Print the listing exactly, but only as far as the line containing "Also changed, not shown: core". The first line and that line are both included.

Supplied material:
<<<<

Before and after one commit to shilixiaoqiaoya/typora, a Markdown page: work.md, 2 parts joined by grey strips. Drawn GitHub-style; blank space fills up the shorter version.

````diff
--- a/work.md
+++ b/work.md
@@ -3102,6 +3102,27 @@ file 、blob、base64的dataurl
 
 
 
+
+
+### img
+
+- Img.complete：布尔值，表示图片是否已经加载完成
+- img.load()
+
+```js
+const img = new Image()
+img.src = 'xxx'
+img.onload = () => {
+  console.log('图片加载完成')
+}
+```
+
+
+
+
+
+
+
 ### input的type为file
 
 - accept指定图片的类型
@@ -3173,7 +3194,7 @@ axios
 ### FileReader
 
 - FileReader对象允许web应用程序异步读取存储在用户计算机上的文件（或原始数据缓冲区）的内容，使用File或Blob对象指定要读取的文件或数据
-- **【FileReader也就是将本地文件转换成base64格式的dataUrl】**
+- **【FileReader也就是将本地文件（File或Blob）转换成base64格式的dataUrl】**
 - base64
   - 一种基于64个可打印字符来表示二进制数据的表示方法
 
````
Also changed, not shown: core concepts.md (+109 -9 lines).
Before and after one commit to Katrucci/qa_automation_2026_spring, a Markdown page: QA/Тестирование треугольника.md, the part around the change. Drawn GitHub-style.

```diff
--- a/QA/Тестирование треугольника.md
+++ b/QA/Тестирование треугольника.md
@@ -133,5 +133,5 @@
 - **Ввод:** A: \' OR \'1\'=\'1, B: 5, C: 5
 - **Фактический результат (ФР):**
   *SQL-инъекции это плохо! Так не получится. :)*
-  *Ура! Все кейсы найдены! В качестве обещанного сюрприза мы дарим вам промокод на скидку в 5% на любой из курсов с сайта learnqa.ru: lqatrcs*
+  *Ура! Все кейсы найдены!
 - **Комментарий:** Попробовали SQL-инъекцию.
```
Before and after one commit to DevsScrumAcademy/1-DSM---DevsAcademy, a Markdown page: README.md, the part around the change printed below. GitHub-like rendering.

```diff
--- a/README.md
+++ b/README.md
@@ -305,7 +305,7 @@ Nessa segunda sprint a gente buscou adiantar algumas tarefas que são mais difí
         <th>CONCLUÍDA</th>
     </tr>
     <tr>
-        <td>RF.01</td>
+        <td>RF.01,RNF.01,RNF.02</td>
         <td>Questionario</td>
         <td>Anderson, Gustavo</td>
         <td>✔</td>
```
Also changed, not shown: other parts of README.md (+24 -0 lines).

>>>>

Answer to this problem:
Before and after one commit to shilixiaoqiaoya/typora, a Markdown page: work.md, 2 parts joined by grey strips. Drawn GitHub-style; blank space fills up the shorter version.

````diff
--- a/work.md
+++ b/work.md
@@ -3102,6 +3102,27 @@ file 、blob、base64的dataurl
 
 
 
+
+
+### img
+
+- Img.complete：布尔值，表示图片是否已经加载完成
+- img.load()
+
+```js
+const img = new Image()
+img.src = 'xxx'
+img.onload = () => {
+  console.log('图片加载完成')
+}
+```
+
+
+
+
+
+
+
 ### input的type为file
 
 - accept指定图片的类型
@@ -3173,7 +3194,7 @@ axios
 ### FileReader
 
 - FileReader对象允许web应用程序异步读取存储在用户计算机上的文件（或原始数据缓冲区）的内容，使用File或Blob对象指定要读取的文件或数据
-- **【FileReader也就是将本地文件转换成base64格式的dataUrl】**
+- **【FileReader也就是将本地文件（File或Blob）转换成base64格式的dataUrl】**
 - base64
   - 一种基于64个可打印字符来表示二进制数据的表示方法
 
````
Also changed, not shown: core concepts.md (+109 -9 lines).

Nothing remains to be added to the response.